#### [Work task]
Each line of the listing that includes "templates" should be reported.

#### [Material supplied]
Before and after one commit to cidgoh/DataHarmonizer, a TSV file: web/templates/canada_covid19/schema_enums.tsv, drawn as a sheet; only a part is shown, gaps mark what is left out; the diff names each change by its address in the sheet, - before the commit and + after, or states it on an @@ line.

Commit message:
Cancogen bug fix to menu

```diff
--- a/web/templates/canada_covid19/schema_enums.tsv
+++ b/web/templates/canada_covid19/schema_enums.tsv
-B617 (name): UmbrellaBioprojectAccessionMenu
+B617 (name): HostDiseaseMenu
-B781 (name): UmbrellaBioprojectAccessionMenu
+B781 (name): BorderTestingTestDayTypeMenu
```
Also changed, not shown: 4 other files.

--

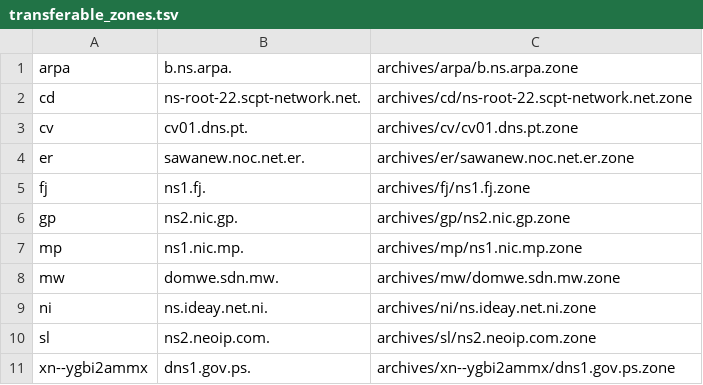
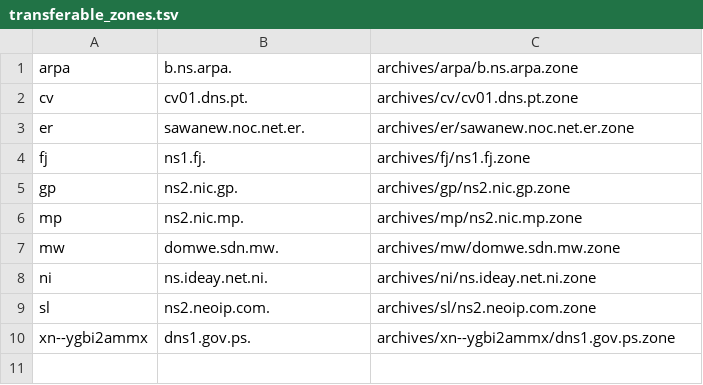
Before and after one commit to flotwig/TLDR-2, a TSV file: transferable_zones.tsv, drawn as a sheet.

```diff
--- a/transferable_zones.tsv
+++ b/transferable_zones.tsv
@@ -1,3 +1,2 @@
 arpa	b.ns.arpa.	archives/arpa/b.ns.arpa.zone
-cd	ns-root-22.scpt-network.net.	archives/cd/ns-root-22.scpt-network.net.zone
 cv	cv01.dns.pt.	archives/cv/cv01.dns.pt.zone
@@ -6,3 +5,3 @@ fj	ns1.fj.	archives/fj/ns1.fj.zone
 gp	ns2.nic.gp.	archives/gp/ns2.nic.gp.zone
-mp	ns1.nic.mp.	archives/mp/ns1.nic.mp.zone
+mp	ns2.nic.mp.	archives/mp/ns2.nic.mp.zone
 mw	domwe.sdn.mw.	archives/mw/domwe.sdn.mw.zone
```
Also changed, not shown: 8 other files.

#### [Result below]
Before and after one commit to cidgoh/DataHarmonizer, a TSV file: web/templates/canada_covid19/schema_enums.tsv, drawn as a sheet; only a part is shown, gaps mark what is left out; the diff names each change by its address in the sheet, - before the commit and + after, or states it on an @@ line.
--- a/web/templates/canada_covid19/schema_enums.tsv
+++ b/web/templates/canada_covid19/schema_enums.tsv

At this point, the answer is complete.